A music therapist at the University of California, San Francisco uses a drum circle to connect with pediatric patients. (Photos by Spencer Michels)
The interesting thing about music therapy is that nobody I could find understands how it works on the brain — just that it does. The subject is newsworthy right now because former Rep. Gabrielle Giffords, who was badly injured in a Tucson, Ariz., shooting a year ago, apparently recovered her speech though music.
Scientists, doctors and therapists all say that music helps brain trauma victims develop new pathways around damaged areas of the brain. “I think what we find in people that have had brain injuries — sometimes it’s easier for them to sing words rather than to say words,” said Eric Waldon, a music therapist at the University of the Pacific.
Practicing healers seem less concerned about what happens in the brain than with the shifts in attitude and outlook — and the joy — it can bring about in patients.
At a class I visited in Stockton, Calif., for severely disabled adolescents, two would-be music therapists worked to engage their patients in dialogue, singing or motion. The young therapists were in their junior year at the University of the Pacific, and they were singing Beatles tunes while strumming an electronic instrument called an omnichord.
The hard-to-reach kids took a long time to acknowledge the visiting musical therapists, but they eventually seemed to come around. They smiled, gave the therapists high fives and strummed the omnichord to make music of their own. For these kids, the interactions were encouraging, though certainly not a solution to their overwhelming problems.
Music therapy gained popularity after veterans used it following both World War I and World War II. Today more than 70 colleges and universities offer music therapy programs. Students who pass an examination process receive certification from a professional board.
Much of the research on music therapy’s effects seems to say it often works in reducing anxiety and pain, distracting distressed patients and helping normalize blood pressure and breathing. That might seem obvious; music has a lengthy history of soothing the savage breast. But music therapists say that although music itself will calm people down (or excite them, depending on the type of music), actual music therapy differs from leisure listening or instrument playing.
“It isn’t ‘Johnny went to choir, and Johnny got better.’ It’s that Johnny has a music therapist and together with the music therapist he got better,” Waldon said. Trained therapists learn to find ways to engage their patients, to pick the right tunes or instruments, and to get their subjects involved. They can encourage improvisation and promote learning through music. In many cases, therapists work one-on-one with patients and tailor therapy to that patient’s needs and musical tastes.
“I don’t think there’s any music therapist around that wouldn’t advocate for engaging in music,” Waldon said. “I mean, music is such a wonderful phenomenon. It’s exclusively a human phenomenon. We think people should be engaged in music. They should be in choirs, they should sing at home. They should sing to their children. They should play in the band.”
But Waldon noted that although engaging in music through square dancing or listening to your iPod may have a therapeutic effect, it’s not therapy. “The term therapy itself says that there’s a therapeutic relationship and there’s an intentional use of music to address non-musical goals,” he said.

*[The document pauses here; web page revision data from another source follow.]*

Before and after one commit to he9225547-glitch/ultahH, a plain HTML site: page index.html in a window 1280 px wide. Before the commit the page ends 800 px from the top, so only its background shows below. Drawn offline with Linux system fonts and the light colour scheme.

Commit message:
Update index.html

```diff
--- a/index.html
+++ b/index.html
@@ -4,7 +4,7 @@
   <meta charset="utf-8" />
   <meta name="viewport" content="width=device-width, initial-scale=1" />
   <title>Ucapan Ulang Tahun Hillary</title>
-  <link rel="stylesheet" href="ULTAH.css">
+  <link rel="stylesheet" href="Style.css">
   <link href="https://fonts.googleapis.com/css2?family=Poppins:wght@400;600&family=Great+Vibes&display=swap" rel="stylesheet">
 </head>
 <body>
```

Is that splitting hairs? Maybe not. Therapists and scientists studying music’s effects continue to explore how music changes the brain and impacts health, and they hope to eventually develop therapies that are more effective, more targeted at curing — or at least easing — some of mankind’s ills.

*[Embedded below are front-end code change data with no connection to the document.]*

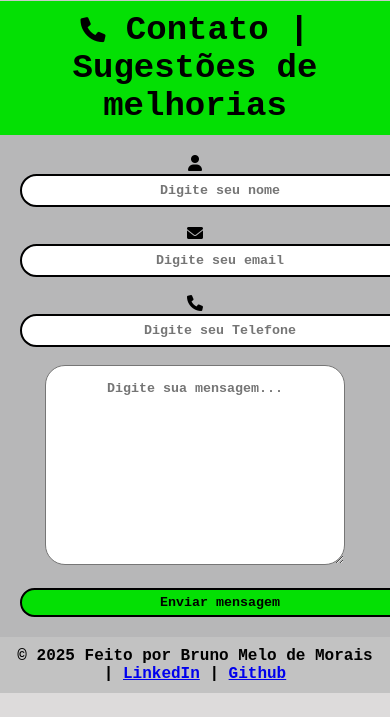
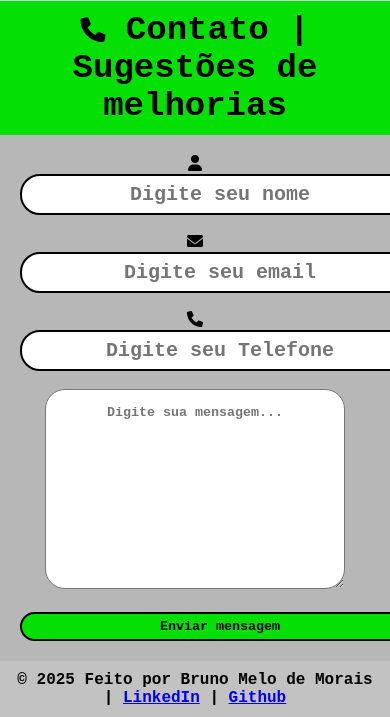
Before and after one commit to BrunoMeloMorais22/Cabeleireiro, a Flask app: page / in a window 390 px wide; the page is wider, and only the part inside the window is pictured. Shown: the part 2807-3524 px from the top of that part. Before the commit the page ends 3500 px from the top of that part, so only its background shows below. Run offline with Flask 3, Linux system fonts and the light colour scheme.

Commit message:
Adicionando Contato

```diff
--- a/static/style.css
+++ b/static/style.css
@@ -198,7 +198,14 @@ a > button{
     }
 
     form > button{
+        width: 90%;
         width: 250px;
+    }
+
+    form > input{
+        width: 200px;
+        width: 90%;
+        font-size: 20px;
     }
 }
 
```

Turn in to Monday’s NewsHour broadcast for Spencer’s full story on how music therapy can help the brain recover from disability or trauma.